Each month, Pasadena Beautiful Tree Program Chair Emina Darakjy presents a ‘tree of the month’ in order to educate Pasadenans about the trees around them. Many people drive by trees they admire, but have no idea what they are called, or what their growing habits are. Pasadena Beautiful was founded in 1960 by a group of volunteers who saw a need to beautify their city and enhance its tree canopy.
The Coral Gum tree is a small, evergreen, fast-growing tree in the Myrtaceae family, of which the Eucalyptus tree is prominent. It is native to Western Australia and is considered an ornamental tree.
The tree grows to about 20 feet tall with an equal spread.
The word “eucalyptus” comes to us from the Greek words “Eu”, meaning well, and “Kalyptos”, meaning well-covered, which describes the caps that cover the flowers.
The leaves are alternate, spear-like, narrow and long, light gray to yellow-green. When the tree is young, the branches are a pretty red color.
The trunk/bark is rough, gray-black, and furrowed.
The tree blooms from October through early summer. Colorful buds with caps that resemble tiny lanterns are first to appear. The caps then drop, exposing a dazzling display of dainty fringed flowers in shades of white, pink, red and coral.
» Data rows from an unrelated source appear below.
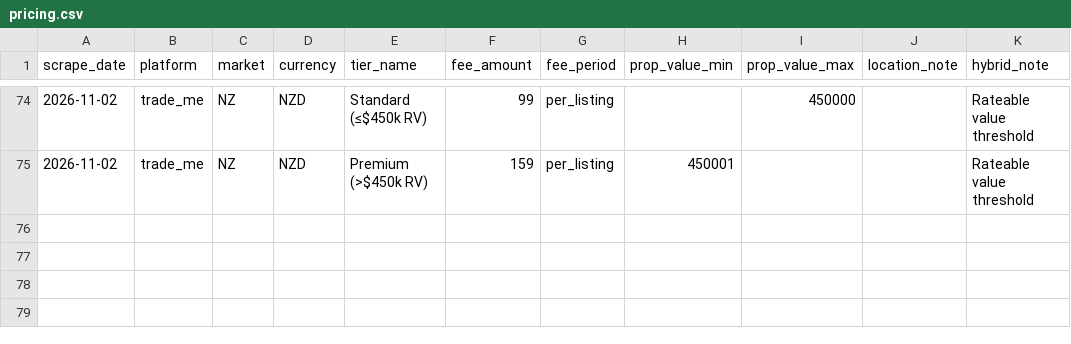
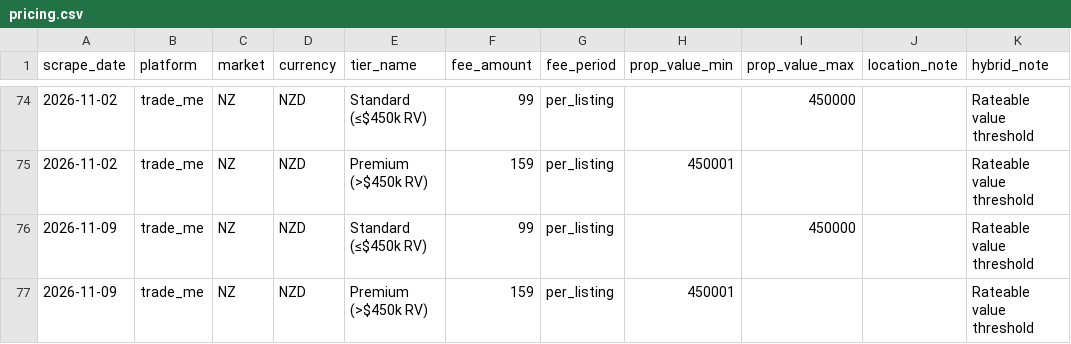
Before and after one commit to j-manning/re-pricing-trade-me, a CSV file: data/pricing.csv, drawn as a sheet; only a part is shown, gaps mark what is left out; the diff names each change by its address in the sheet, - before the commit and + after, or states it on an @@ line.

```diff
--- a/data/pricing.csv
+++ b/data/pricing.csv
+row 76: 2026-11-09 | trade_me | NZ | NZD | Standard (≤$450k RV) | 99 | per_listing |  | 450000 |  | Rateable value threshold
+row 77: 2026-11-09 | trade_me | NZ | NZD | Premium (>$450k RV) | 159 | per_listing | 450001 |  |  | Rateable value threshold
```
The Eucalyptus torquata is considered drought-tolerant, can do well in any type of soil conditions, prefers full sun, and tolerates pollution. There are no significant pest problems to report at the present.
Other than some staking and light pruning when the tree is very young, this tree requires hardly any maintenance after that.
The Eucalyptus torquata makes a good street tree, even in very narrow parkway widths. It also makes a good ornamental tree in a garden, grown in a standard form, or as a large shrub.
This is a beautiful, small, long-blooming tree that attracts bees, birds, butterflies, and all nectar-loving wildlife.